Copy each line of the records that contains the word "ESTADO".

(Dataset entries Opens)

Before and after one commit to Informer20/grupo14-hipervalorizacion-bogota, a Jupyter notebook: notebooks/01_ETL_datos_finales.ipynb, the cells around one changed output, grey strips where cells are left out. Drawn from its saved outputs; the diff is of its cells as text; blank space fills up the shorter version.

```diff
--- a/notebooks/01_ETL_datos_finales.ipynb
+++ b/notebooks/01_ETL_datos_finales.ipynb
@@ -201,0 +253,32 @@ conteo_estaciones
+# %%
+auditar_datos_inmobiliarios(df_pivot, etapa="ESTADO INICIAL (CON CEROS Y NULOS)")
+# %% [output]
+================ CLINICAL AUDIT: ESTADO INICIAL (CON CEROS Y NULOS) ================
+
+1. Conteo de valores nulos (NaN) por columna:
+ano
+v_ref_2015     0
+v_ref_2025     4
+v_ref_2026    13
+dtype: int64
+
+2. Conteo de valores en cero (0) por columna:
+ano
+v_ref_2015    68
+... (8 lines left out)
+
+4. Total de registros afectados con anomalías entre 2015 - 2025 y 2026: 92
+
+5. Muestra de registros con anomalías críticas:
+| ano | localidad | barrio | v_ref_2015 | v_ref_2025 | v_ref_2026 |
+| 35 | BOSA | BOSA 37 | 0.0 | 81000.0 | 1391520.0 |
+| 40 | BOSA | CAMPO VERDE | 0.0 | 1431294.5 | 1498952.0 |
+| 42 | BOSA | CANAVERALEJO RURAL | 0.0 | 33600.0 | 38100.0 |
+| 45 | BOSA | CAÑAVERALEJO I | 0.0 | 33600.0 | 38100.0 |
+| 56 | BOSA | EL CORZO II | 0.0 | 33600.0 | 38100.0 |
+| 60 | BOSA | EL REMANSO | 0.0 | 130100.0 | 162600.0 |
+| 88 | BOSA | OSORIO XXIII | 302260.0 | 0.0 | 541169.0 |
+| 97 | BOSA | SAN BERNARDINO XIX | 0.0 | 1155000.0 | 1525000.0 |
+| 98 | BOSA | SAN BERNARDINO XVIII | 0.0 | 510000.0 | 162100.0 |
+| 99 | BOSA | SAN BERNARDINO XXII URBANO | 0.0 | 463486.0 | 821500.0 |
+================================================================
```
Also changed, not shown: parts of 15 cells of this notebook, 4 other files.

(Dataset entries Closes)

Completed exercise
+auditar_datos_inmobiliarios(df_pivot, etapa="ESTADO INICIAL (CON CEROS Y NULOS)")
+================ CLINICAL AUDIT: ESTADO INICIAL (CON CEROS Y NULOS) ================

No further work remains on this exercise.